** Required work **
Find and copy the lines in the records beneath this task that contain the word "mainwindow".

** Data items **
↓↓↓

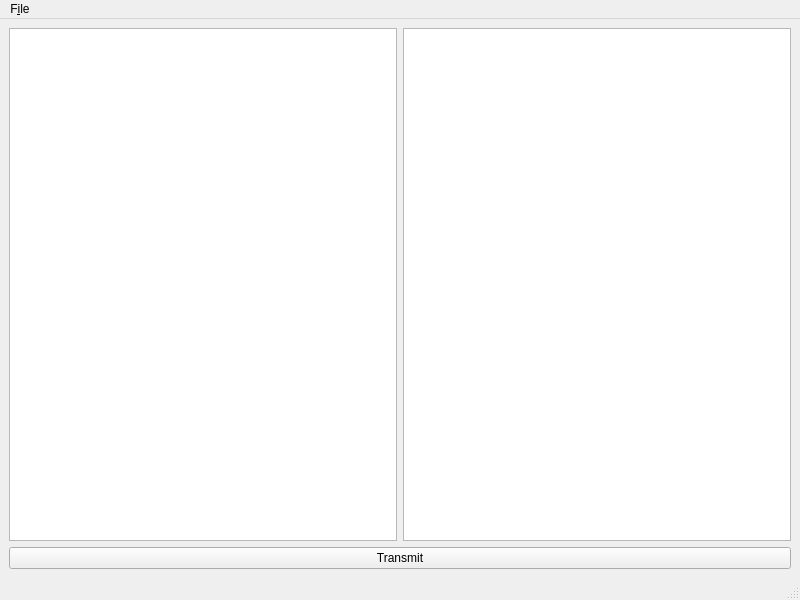
bastisawesome/RPiMorse, file mainwindow.ui: the form before one commit.
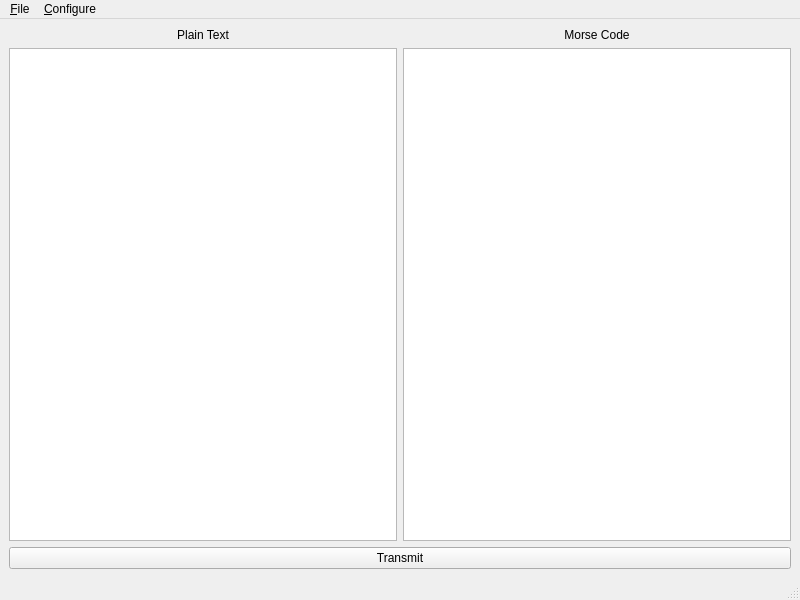
The form after the commit.

Diff of the .ui file:
```diff
--- a/mainwindow.ui
+++ b/mainwindow.ui
@@ -15,19 +15,59 @@
   </property>
   <widget class="QWidget" name="centralwidget">
    <layout class="QGridLayout" name="gridLayout">
-    <item row="0" column="1">
-     <widget class="QTextEdit" name="textEdit_2"/>
+    <item row="1" column="1">
+     <widget class="QTextEdit" name="morseOutput">
+      <property name="enabled">
+       <bool>true</bool>
+      </property>
+      <property name="acceptDrops">
+       <bool>false</bool>
+      </property>
+      <property name="readOnly">
+       <bool>true</bool>
+      </property>
+     </widget>
     </item>
-    <item row="0" column="0">
-     <widget class="QTextEdit" name="textEdit"/>
+    <item row="1" column="0">
+     <widget class="QTextEdit" name="userInput">
+      <property name="tabChangesFocus">
+       <bool>true</bool>
+      </property>
+     </widget>
     </item>
-    <item row="1" column="0" colspan="2">
-     <widget class="QPushButton" name="pushButton">
+    <item row="2" column="0" colspan="2">
+     <widget class="QPushButton" name="transmitButton">
       <property name="text">
        <string>Transmit</string>
       </property>
      </widget>
     </item>
+    <item row="0" column="0">
+     <widget class="QLabel" name="textLabel">
+      <property name="layoutDirection">
+       <enum>Qt::LeftToRight</enum>
+      </property>
+      <property name="styleSheet">
+       <string notr="true"/>
+      </property>
+      <property name="text">
+       <string>Plain Text</string>
+      </property>
+      <property name="alignment">
+       <set>Qt::AlignCenter</set>
+      </property>
+     </widget>
+    </item>
+    <item row="0" column="1">
+     <widget class="QLabel" name="morseLabel">
+      <property name="text">
+       <string>Morse Code</string>
+      </property>
+      <property name="alignment">
+       <set>Qt::AlignCenter</set>
+      </property>
+     </widget>
+    </item>
    </layout>
   </widget>
   <widget class="QStatusBar" name="statusbar"/>
@@ -42,11 +82,30 @@
    </property>
    <widget class="QMenu" name="menuFile">
     <property name="title">
-     <string>F&amp;ile</string>
+     <string>&amp;File</string>
     </property>
+    <addaction name="separator"/>
+    <addaction name="actionQuit"/>
+   </widget>
+   <widget class="QMenu" name="menuConfigure">
+    <property name="title">
+     <string>&amp;Configure</string>
+    </property>
+    <addaction name="actionPins"/>
    </widget>
    <addaction name="menuFile"/>
+   <addaction name="menuConfigure"/>
   </widget>
+  <action name="actionPins">
+   <property name="text">
+    <string>Pins</string>
+   </property>
+  </action>
+  <action name="actionQuit">
+   <property name="text">
+    <string>Quit</string>
+   </property>
+  </action>
  </widget>
  <resources/>
  <connections/>
```
Left out of the diff: 19 changed lines with no effect on the pictures.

↑↑↑

** Answer to this problem **
bastisawesome/RPiMorse, file mainwindow.ui: the form before one commit.
--- a/mainwindow.ui
+++ b/mainwindow.ui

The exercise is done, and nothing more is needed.